▽
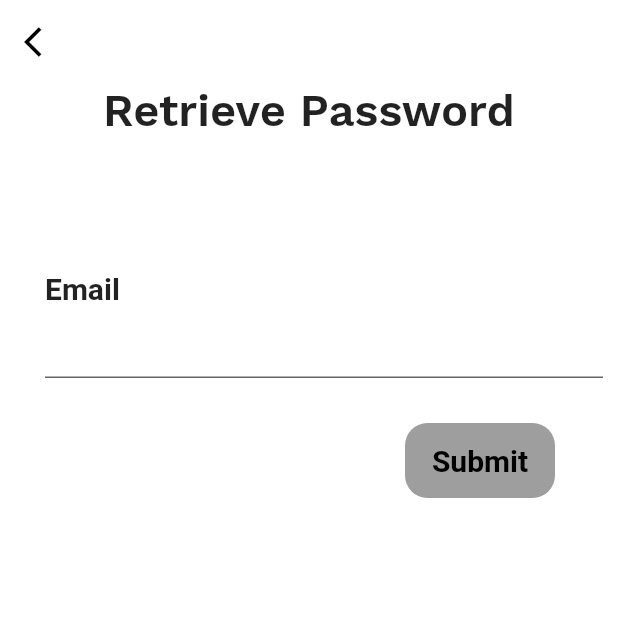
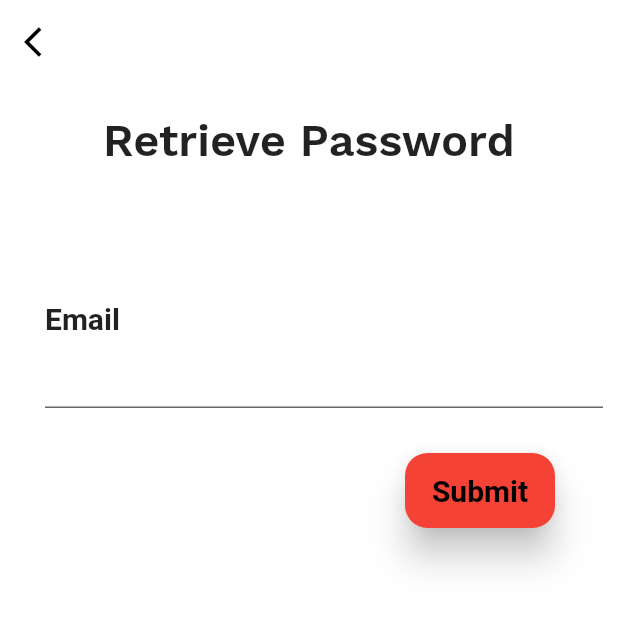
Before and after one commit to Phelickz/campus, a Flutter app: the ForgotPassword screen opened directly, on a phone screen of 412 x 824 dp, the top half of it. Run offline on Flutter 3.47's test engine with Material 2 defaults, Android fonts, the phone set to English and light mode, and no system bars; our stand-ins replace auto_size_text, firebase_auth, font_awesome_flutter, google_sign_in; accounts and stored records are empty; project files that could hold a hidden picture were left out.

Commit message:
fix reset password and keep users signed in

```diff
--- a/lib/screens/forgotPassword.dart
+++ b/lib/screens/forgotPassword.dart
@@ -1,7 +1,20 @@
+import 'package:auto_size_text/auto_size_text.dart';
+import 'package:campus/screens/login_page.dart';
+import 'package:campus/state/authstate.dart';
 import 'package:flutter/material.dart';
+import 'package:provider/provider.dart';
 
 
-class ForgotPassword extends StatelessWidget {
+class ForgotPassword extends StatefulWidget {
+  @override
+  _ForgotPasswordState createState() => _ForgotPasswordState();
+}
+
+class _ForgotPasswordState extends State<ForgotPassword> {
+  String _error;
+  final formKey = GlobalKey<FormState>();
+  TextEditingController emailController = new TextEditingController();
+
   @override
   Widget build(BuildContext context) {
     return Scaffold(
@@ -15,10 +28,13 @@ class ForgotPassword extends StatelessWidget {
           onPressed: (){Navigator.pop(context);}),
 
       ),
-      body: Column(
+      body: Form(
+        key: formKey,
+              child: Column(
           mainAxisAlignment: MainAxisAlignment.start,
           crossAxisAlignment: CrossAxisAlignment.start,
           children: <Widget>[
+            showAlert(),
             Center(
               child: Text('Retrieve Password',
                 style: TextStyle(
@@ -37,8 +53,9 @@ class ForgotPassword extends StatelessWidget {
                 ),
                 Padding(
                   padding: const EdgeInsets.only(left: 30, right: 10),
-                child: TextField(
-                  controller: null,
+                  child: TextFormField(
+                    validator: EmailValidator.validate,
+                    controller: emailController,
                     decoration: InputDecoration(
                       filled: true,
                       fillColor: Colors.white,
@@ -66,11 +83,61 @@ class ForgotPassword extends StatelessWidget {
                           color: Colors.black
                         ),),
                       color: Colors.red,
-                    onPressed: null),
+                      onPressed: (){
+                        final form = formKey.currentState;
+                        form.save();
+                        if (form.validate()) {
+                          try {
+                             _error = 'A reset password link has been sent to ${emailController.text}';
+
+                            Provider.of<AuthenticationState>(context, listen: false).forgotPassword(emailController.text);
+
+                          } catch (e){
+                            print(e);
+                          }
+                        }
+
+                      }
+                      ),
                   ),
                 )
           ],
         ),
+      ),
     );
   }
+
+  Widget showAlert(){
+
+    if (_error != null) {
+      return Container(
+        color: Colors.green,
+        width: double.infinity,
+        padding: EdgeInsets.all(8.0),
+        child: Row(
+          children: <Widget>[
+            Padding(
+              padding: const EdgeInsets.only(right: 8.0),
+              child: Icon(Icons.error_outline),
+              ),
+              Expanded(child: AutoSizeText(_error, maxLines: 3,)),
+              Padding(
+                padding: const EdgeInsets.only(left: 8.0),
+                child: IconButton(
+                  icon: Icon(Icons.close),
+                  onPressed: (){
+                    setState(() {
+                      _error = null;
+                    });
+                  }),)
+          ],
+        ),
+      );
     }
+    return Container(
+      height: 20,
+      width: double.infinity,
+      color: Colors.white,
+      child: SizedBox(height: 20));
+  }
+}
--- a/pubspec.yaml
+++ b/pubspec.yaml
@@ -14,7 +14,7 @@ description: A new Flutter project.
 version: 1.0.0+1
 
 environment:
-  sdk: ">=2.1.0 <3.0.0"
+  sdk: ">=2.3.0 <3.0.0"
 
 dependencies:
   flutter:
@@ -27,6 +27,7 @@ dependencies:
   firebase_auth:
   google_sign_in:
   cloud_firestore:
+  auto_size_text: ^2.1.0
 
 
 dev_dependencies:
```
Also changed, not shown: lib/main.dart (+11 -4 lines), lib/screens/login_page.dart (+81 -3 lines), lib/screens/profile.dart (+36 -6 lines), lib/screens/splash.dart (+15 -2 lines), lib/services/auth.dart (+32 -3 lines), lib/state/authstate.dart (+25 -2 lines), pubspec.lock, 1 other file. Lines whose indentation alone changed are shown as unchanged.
△
## WORK INSTRUCTIONS
Each line that holds the string "dart" is to be copied from the entries above.

## PROBLEM SOLUTION
--- a/lib/screens/forgotPassword.dart
+++ b/lib/screens/forgotPassword.dart
+import 'package:auto_size_text/auto_size_text.dart';
+import 'package:campus/screens/login_page.dart';
+import 'package:campus/state/authstate.dart';
 import 'package:flutter/material.dart';
+import 'package:provider/provider.dart';
Also changed, not shown: lib/main.dart (+11 -4 lines), lib/screens/login_page.dart (+81 -3 lines), lib/screens/profile.dart (+36 -6 lines), lib/screens/splash.dart (+15 -2 lines), lib/services/auth.dart (+32 -3 lines), lib/state/authstate.dart (+25 -2 lines), pubspec.lock, 1 other file. Lines whose indentation alone changed are shown as unchanged.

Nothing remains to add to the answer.